If you were to guess (no cheating) the author of a new essay on hypochondria, who would you guess? Larry David? Calvin Trillin? Or someone a little more… nebbishy?
According to some new research conducted by ebook retailer Kobo, the digital reading revolution (if it still exists) is being powered by prolific readers who are primarily female and older than forty-five. The study asserts that women make up almost seventy-five percent of “active” e-readers, defined as those who spend more than thirty minutes per day reading. What does all of this mean? Who knows, but keep reading.
At McSweeney’s Internet Tendency, a disgruntled Laura Jayne Martin rants about why she is tired of sharing an apartment with poet William Carlos Williams.

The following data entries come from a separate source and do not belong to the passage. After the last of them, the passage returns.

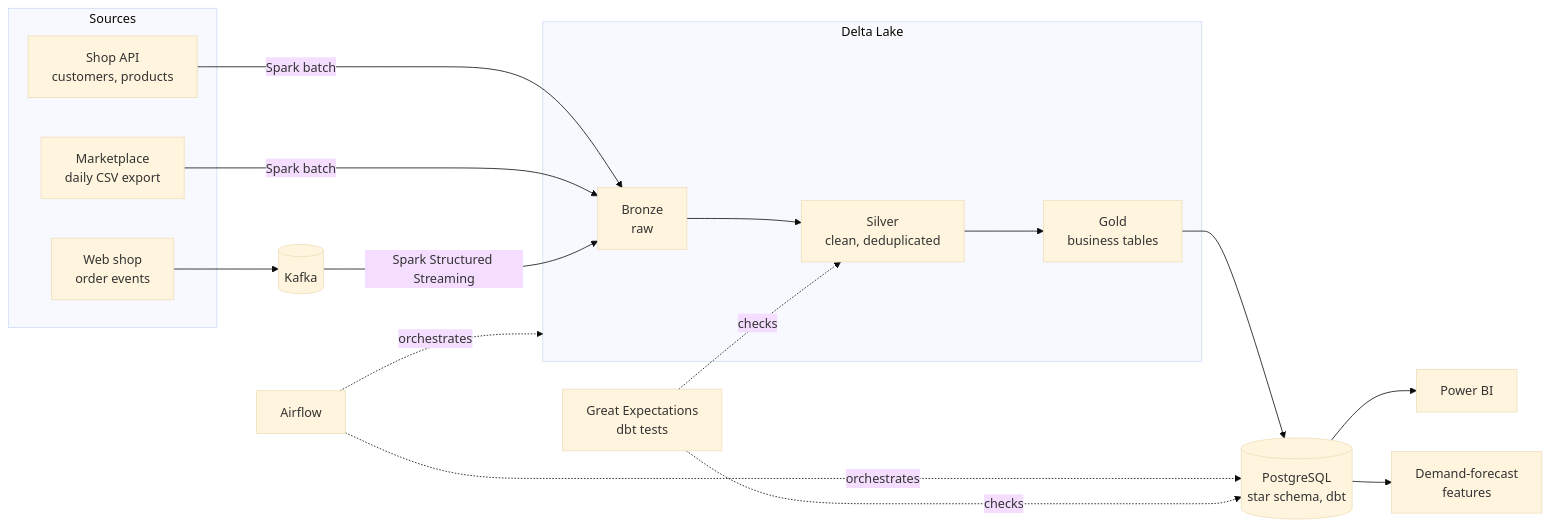
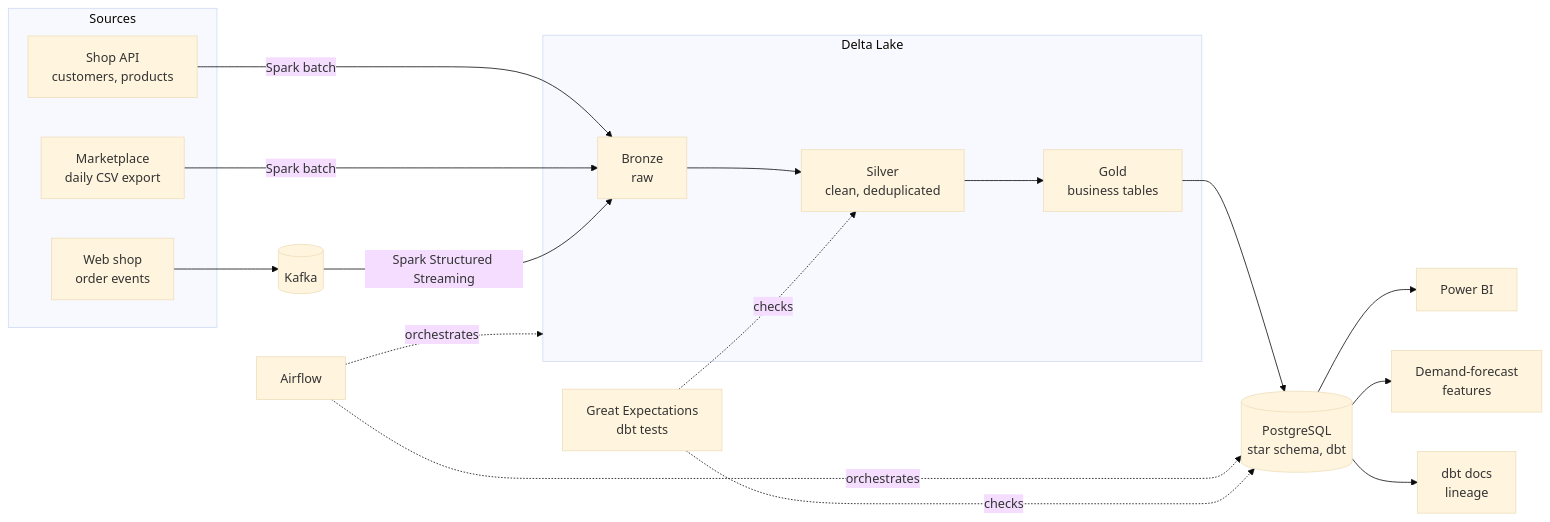
The first of 3 diagrams in README.md (Oussama-essalehi/ecommerce-data-platform), drawn with Mermaid (base theme) before and after one commit. The commit also changed other lines of this file and 16 other files, not shown here.

````diff
--- a/README.md
+++ b/README.md
@@ -14,27 +23,28 @@
 ```mermaid
 flowchart LR
     subgraph Sources
         API[Shop API<br/>customers, products]
         CSV[Marketplace<br/>daily CSV export]
         WEB[Web shop<br/>order events]
     end
 
     WEB --> K[(Kafka)]
 
     subgraph Lake[Delta Lake]
         B[Bronze<br/>raw] --> S[Silver<br/>clean, deduplicated] --> G[Gold<br/>business tables]
     end
 
     API -- Spark batch --> B
     CSV -- Spark batch --> B
     K -- Spark Structured Streaming --> B
 
     G --> W[(PostgreSQL<br/>star schema, dbt)]
     W --> BI[Power BI]
     W --> F[Demand-forecast<br/>features]
+    W --> DOC[dbt docs<br/>lineage]
 
     AF[Airflow] -. orchestrates .-> Lake
     AF -. orchestrates .-> W
     GE[Great Expectations<br/>dbt tests] -. checks .-> S
     GE -. checks .-> W
 ```
````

“The idea is to bring about a change in lifestyle of the young denizens of the city.” The Times of India reports that the Bhopal Runners Association is converting old parks around the city into green reading spaces with seating, wi-fi, and literary events. Less bookcentric but still a feat of public planning (and gentrification): New York City’s High Line, which our own Michael Borne wrote about when it first opened.